Efficient way to edit some/not all piano notes in a bar?

Hi all -

I was wondering if anyone might have a suggestion for an easy way to edit some left hand notes in a piano section.

The sustain pedal is pressed, as intended for the right hand notes. I wanted to play the left hand notes stacatto, but I didn’t, so now they sound legato and mushy. I initially thought if I shortened the left hand notes in the editor it would make them sound more stacatto, but of course it doesn’t because the sustain pedal is pushed :blush: . It’s all played on a Yamaha Motif, which doesn’t have VST3.

I know there’s some way I can probably use the logical editor to separate out the notes and turn off the pedal for those left hand notes only, that would probably work.
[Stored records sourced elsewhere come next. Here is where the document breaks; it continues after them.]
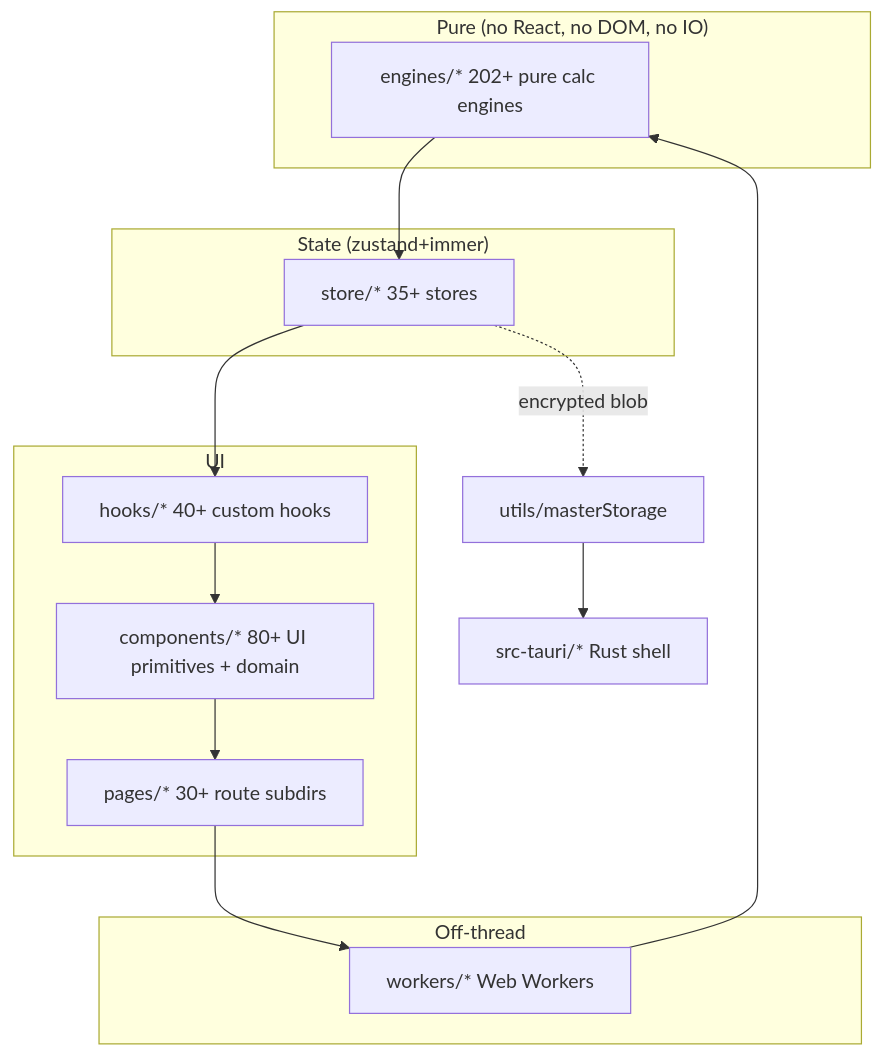
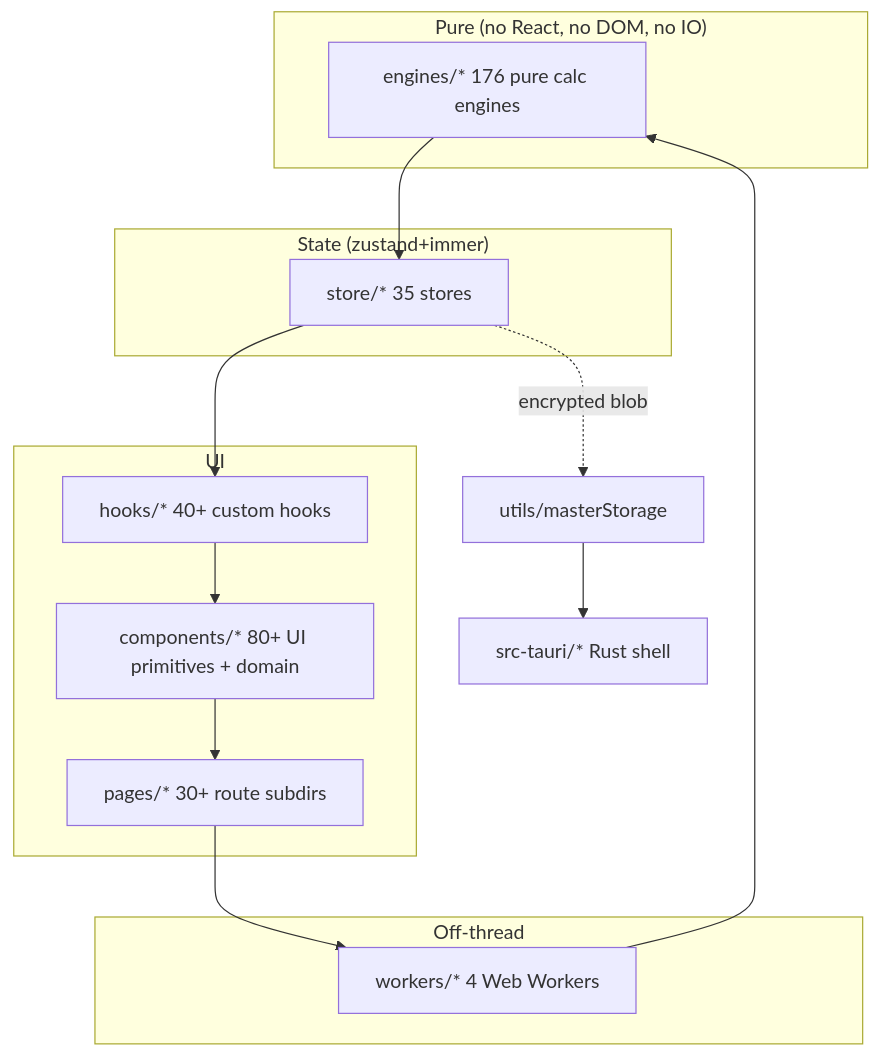
Before and after one commit to Warzonesiddiki/fp-A-betterversion: the diagram in docs/ONBOARDING.md, drawn with Mermaid. The commit also changed other lines of this file and 3 other files, not shown here.

````diff
--- a/docs/ONBOARDING.md
+++ b/docs/ONBOARDING.md
@@ -97,25 +58,20 @@
 ```mermaid
 flowchart TB
   subgraph "Pure (no React, no DOM, no IO)"
-    ENG[engines/* 202+ pure calc engines]
+    ENG[engines/* 176 pure calc engines]
   end
   subgraph "State (zustand+immer)"
-    STO[store/* 35+ stores]
+    STO[store/* 35 stores]
   end
   subgraph "UI"
     HK[hooks/* 40+ custom hooks]
     CMP[components/* 80+ UI primitives + domain]
     PG[pages/* 30+ route subdirs]
   end
   subgraph "Off-thread"
-    WK[workers/* Web Workers]
+    WK[workers/* 4 Web Workers]
   end
-  ENG --> STO
-  STO --> HK
-  HK --> CMP
-  CMP --> PG
-  PG --> WK
-  WK --> ENG
+  ENG --> STO --> HK --> CMP --> PG --> WK --> ENG
   STO -.encrypted blob.-> MS[utils/masterStorage]
   MS --> TAURI[src-tauri/* Rust shell]
 ```
````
Or maybe I can somehow get the offending notes in to Halion, and adjust their individual properties there (shorter, or no pedal, I’m not exactly sure what I can do with that VST3 stuff). Or replay the part, which I’d rather not do, because it is free tempo, and I’d likely not get the same “feel” as the original. But, does anyone have an idea for a quicker/more efficient way to do this?

Thanks in advance!
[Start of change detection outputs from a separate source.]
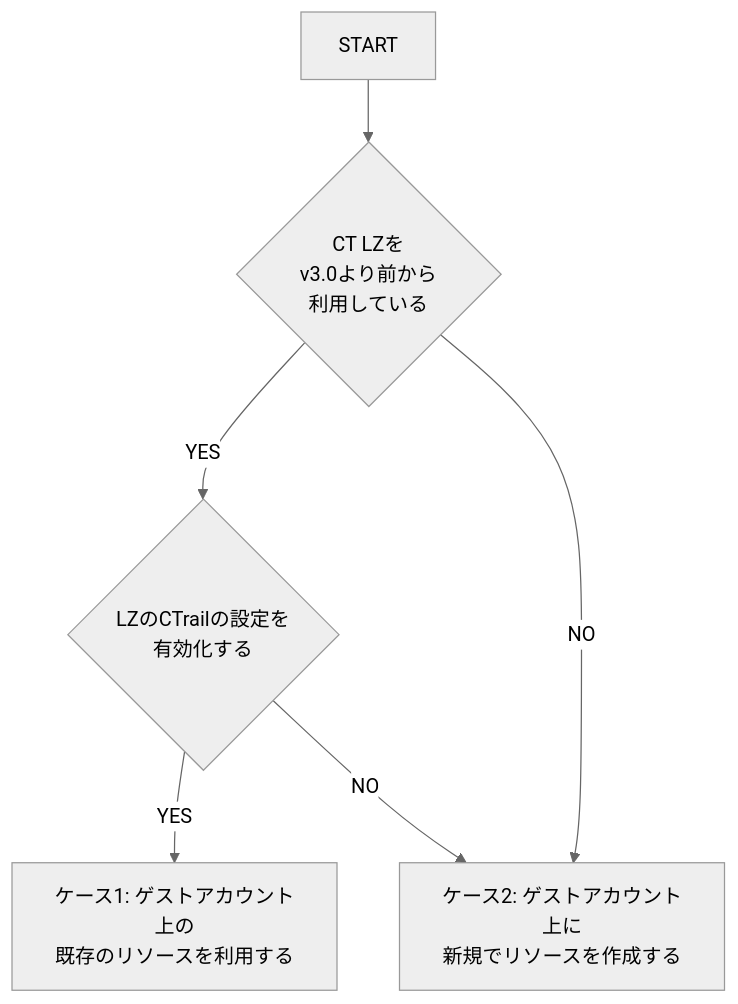
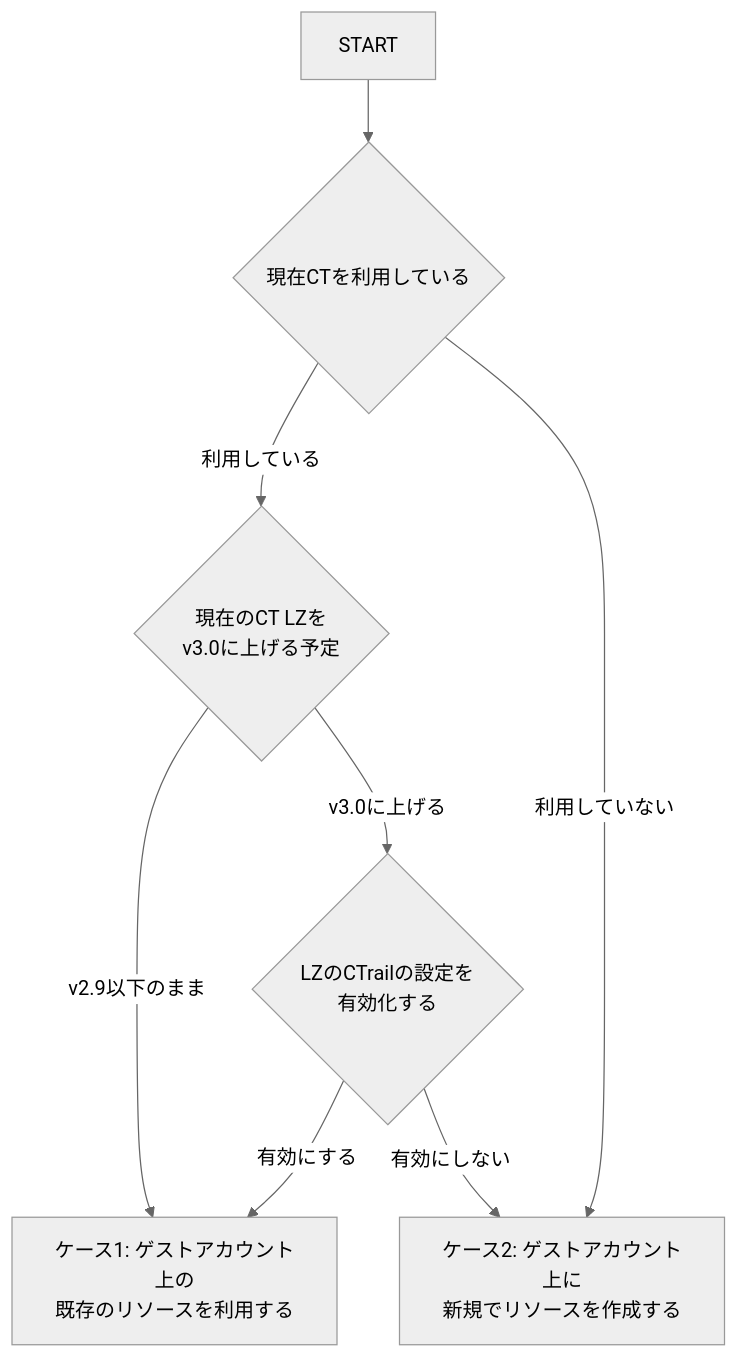
The diagram in usecases/base-ct-guest/README_ja.md (aws-samples/baseline-environment-on-aws), drawn with Mermaid (neutral theme) before and after one commit. The commit also changed other lines of this file and 3 other files, not shown here.

````diff
--- a/usecases/base-ct-guest/README_ja.md
+++ b/usecases/base-ct-guest/README_ja.md
@@ -31,8 +31,10 @@
 ```mermaid
 flowchart TD
-A[START] --> B{CT LZを<br>v3.0より前から<br>利用している}
-B -->|YES| D{LZのCTrailの設定を<br>有効化する}
-D -->|YES| F[ケース1: ゲストアカウント上の<br>既存のリソースを利用する]
-D -->|NO| G[ケース2: ゲストアカウント上に<br>新規でリソースを作成する]
-B -->|NO| G
+A[START] --> B{現在CTを利用している}
+B -->|利用している| C{現在のCT LZを<br>v3.0に上げる予定}
+C -->|v3.0に上げる| D{LZのCTrailの設定を<br>有効化する}
+C -->|v2.9以下のまま| F
+D -->|有効にする| F[ケース1: ゲストアカウント上の<br>既存のリソースを利用する]
+D -->|有効にしない| G[ケース2: ゲストアカウント上に<br>新規でリソースを作成する]
+B -->|利用していない| G
 ```
````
Yep, this is Brains. :wink:

Yes, you’ll have to separate the “left hand” notes, then move them to a new MIDI track (which will have to be at least on a different MIDI channel, otherwise the sustain pedal on the original track will affect it nonetheless).
It is easiest to separate by MIDI channel anyways (let’s say that the performance is originally on ch#1). Set the Key Editor’s color menu to “Channel”, then go through the notes, manually, to change all the left hand notes to, say, ch#2. When finished use the “Dissolve Part” command, to separate the channels.

It would require a re-play and re-record but you might be able to divide your controller up into a left hand zone and a right hand zone then send them to Cubase on different MIDI channels to two different tracks. Then tell your controller to send the sustain pedal CC data on the channel/track that you want the sustain on.
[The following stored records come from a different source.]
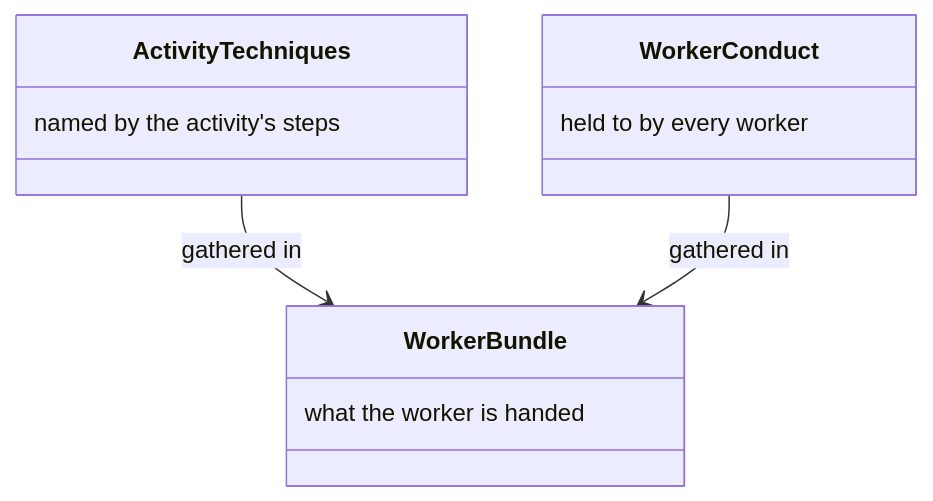
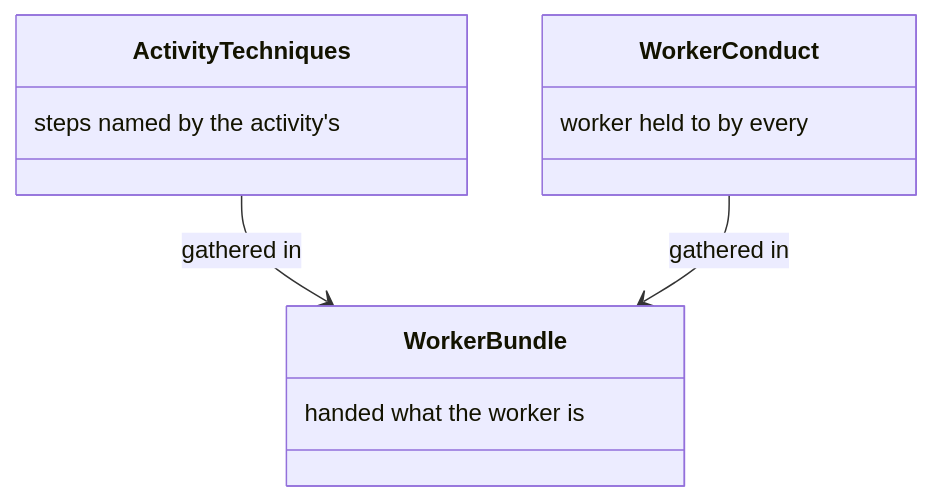
The sixth of 26 diagrams in docs/delivery.md (m2ux/workflow-server), drawn with Mermaid before and after one commit. The commit also changed other lines of this file and 13 other files, not shown here.

````diff
--- a/docs/delivery.md
+++ b/docs/delivery.md
@@ -105,14 +105,14 @@
 ```mermaid
 classDiagram
   class ActivityTechniques {
-    named by the activity's steps
+    steps named by the activity's
   }
   class WorkerConduct {
-    held to by every worker
+    worker held to by every
   }
   class WorkerBundle {
-    what the worker is handed
+    handed what the worker is
   }
   ActivityTechniques --> WorkerBundle : gathered in
   WorkerConduct --> WorkerBundle : gathered in
 ```
````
I am not a keyboardist and I just use a small 25 key controller and have never messed around with the zones though so I could be way off.

As far as editing the data after the fact, you could duplicate the track, remove the left hand zone from one track, remove the right hand zone from the other track, then delete the CC data for the track that you don’t want it on. I think…


Thank you, vic-france and jaslan for your great suggestions!

vic-france, I’m going to go try your way right now - your suggestions are always great ones to learn by. Jaslan - something good to try the next time I record!

Thanks again :smiley:

There is a function in the MIDI/Functions/Pedals to note length that will convert your performance into a non sustain pedal version just by extending all notes to where the sustain pedal is lifted. Then you could just select your bass notes and shorten them with the Command key to make them all the same length.

There is also the Sostenuto pedal that you would normally use to do this on a real piano. If it is supported by the Yamaha Motif, it is Controller 66.

Thanks, Rick Yackel - two awesome bits of info! :smiley:

I have to admit I’ve really only been around two pedals my whole life, you motivated me to go and read about that 3rd one - now I finally know! I’ll look and see about getting that out of the Motif - it’s exactly what I would need here -

Take care -


If you make the LH notes staccato while the RH notes exhibit the sound of the sustain pedal, won’t it sound rather strange/unnatural? – as if your LH and RH are playing on two separate pianos?

Also, real pianos sound very different when the sustain pedal is down, due to the sympathetic vibration in the undamped strings. Sometimes, a pianist will press down the sustain pedal during a held chord and release it before the end of the chord, purely to bring in the richer sound associated with the sustain pedal. Some VI pianos will emulate that different sound - eg playing different samples taken with the sustain pedal down, or using a method to simulate the resonance of the strings. (In those cases, the mentioned MIDI function that will delete the sustain pedal data and compensate by lengthening the notes will, of course, result in a different sound.) If the VI piano you’re using behaves like a real piano in this respect, you’ll get an even bigger contrast between the LH and RH - ie it’ll sound even more like your hands are on two separate pianos, if you use the sustain pedal on the RH but not on the LH.

Re the mentioned use of the sostenuto pedal, this is what it does: when you apply it, any already-lifted dampers will remain lifted until the sostenuto pedal is released. It seems to me that there are limited circumstances in which that would help in your situation - eg you couldn’t apply it while a staccato LH note had its damper up, and it wouldn’t affect any RH notes coming later in the phrase you’re editing (ie not already sounding when the pedal was pressed).

Hi Chase - thanks for that, very helpful!

Not being classically trained, I may have used the word stacatto wrong - what I meant was I played the notes wrong in the left hand, using long durations “key on”, rather than shorter ones with a sharper attack.

Thanks again!